EXERCISE DESCRIPTION:
Only the lines of the data holding the string "useState" need to be returned.

INFORMATION PROVIDED:
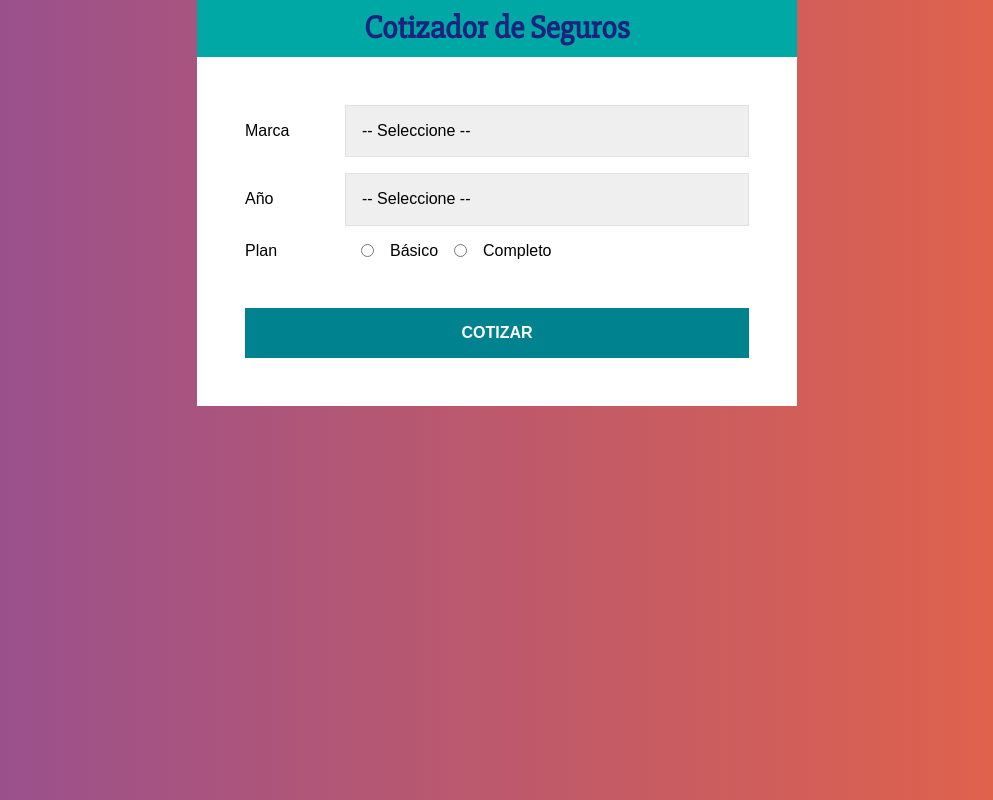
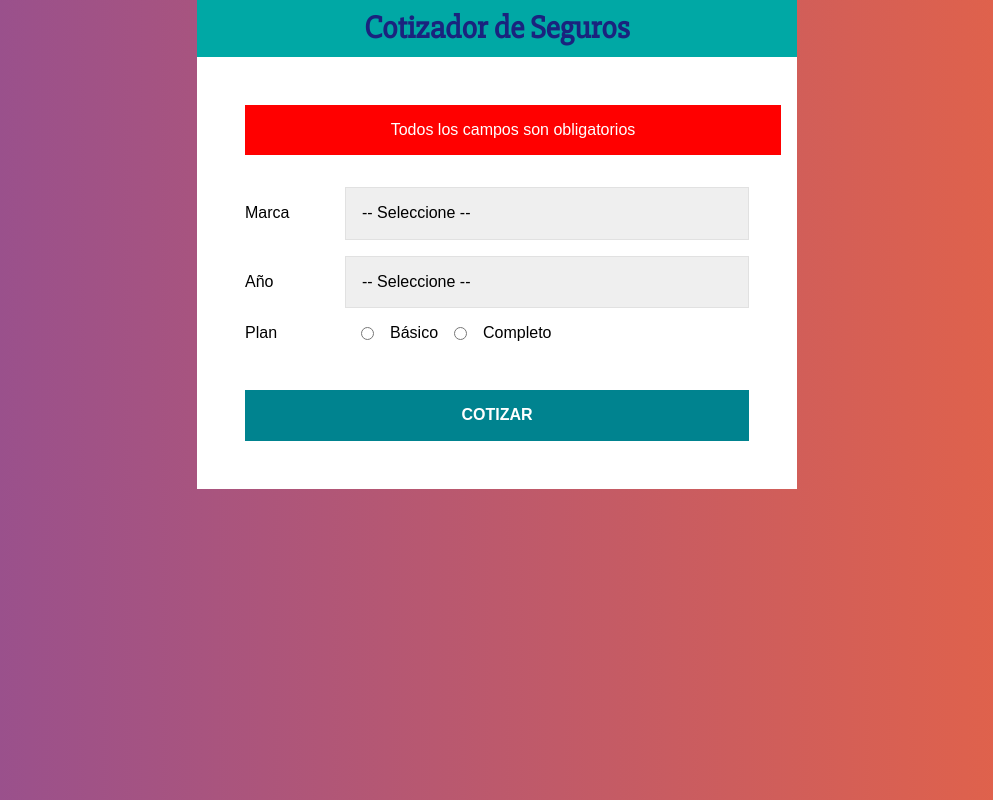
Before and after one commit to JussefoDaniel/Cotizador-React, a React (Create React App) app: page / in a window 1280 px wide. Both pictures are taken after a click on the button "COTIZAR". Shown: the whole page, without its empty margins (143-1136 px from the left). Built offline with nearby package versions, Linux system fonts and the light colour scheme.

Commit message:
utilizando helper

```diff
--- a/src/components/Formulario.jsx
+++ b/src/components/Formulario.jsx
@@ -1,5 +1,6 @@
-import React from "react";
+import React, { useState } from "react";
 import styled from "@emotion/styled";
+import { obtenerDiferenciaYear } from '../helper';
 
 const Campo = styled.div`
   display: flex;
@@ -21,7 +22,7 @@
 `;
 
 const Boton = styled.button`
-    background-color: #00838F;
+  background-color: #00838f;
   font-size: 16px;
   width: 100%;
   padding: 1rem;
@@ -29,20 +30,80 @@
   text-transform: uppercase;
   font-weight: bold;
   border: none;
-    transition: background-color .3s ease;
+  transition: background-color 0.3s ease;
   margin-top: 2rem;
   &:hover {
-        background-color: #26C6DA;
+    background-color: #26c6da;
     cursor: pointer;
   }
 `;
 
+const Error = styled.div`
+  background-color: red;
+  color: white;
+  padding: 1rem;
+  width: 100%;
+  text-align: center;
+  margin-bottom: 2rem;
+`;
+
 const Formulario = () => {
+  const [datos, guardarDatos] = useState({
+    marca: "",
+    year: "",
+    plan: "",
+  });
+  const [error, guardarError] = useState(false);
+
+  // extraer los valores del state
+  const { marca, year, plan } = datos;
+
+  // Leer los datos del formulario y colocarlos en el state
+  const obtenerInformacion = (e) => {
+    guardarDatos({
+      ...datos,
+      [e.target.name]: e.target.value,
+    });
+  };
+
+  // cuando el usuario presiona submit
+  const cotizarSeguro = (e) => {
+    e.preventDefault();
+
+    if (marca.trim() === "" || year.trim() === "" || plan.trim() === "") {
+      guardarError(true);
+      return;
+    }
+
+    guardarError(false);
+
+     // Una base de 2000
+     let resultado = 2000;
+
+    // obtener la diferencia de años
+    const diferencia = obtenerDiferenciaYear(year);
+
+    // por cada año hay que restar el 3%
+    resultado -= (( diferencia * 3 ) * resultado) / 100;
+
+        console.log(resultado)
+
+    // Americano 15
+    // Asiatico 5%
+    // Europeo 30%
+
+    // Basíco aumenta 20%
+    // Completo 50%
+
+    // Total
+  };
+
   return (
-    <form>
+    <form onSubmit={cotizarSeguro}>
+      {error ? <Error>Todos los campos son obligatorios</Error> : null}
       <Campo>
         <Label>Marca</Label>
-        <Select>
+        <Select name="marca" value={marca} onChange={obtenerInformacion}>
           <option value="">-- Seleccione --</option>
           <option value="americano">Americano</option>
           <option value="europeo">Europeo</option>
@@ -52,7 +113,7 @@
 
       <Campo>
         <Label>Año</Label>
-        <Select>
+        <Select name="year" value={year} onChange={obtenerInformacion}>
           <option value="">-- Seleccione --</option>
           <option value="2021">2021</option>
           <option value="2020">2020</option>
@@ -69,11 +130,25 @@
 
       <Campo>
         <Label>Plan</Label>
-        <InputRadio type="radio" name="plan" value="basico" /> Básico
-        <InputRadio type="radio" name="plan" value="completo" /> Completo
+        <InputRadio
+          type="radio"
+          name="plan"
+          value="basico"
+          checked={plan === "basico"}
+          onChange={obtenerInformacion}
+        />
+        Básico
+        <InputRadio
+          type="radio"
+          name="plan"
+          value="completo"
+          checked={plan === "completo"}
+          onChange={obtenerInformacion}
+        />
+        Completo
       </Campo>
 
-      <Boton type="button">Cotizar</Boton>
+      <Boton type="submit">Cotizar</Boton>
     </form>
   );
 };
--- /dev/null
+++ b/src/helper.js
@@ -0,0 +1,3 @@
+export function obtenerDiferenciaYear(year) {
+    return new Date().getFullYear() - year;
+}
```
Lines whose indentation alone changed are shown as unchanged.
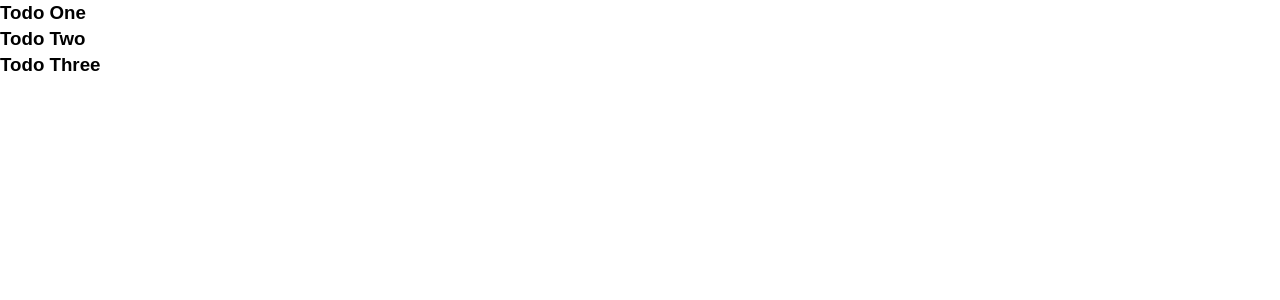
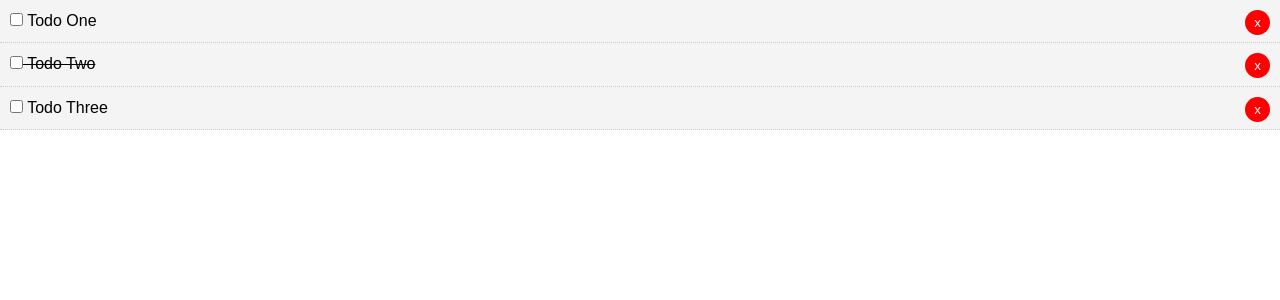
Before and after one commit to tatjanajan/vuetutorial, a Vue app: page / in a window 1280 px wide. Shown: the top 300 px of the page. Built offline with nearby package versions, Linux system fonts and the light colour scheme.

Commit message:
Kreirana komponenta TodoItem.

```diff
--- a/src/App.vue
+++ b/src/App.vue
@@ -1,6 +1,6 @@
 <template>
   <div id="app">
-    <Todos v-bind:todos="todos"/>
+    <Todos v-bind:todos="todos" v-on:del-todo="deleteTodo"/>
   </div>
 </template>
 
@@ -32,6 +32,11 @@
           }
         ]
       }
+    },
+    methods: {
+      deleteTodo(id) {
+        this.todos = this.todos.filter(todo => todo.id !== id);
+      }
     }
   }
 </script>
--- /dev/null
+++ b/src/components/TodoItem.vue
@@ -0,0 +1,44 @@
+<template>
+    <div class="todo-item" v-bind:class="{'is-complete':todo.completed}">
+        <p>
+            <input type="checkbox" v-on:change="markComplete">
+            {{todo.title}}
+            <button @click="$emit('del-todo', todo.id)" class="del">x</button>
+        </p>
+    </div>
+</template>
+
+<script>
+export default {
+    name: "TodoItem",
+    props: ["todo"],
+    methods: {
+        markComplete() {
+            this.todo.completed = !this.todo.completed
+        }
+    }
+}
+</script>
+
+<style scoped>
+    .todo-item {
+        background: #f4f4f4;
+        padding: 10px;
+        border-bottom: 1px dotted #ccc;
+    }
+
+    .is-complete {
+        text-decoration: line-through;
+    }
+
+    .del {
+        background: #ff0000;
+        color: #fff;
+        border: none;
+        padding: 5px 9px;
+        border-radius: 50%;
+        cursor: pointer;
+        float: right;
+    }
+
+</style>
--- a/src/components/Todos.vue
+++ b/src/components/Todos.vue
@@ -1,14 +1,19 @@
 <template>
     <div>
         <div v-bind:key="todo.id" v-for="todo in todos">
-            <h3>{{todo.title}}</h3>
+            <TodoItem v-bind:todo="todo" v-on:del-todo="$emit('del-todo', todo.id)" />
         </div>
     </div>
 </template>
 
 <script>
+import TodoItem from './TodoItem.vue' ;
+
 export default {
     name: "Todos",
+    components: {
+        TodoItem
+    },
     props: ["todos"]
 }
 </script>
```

TASK RESULT:
+import React, { useState } from "react";
+  const [datos, guardarDatos] = useState({
+  const [error, guardarError] = useState(false);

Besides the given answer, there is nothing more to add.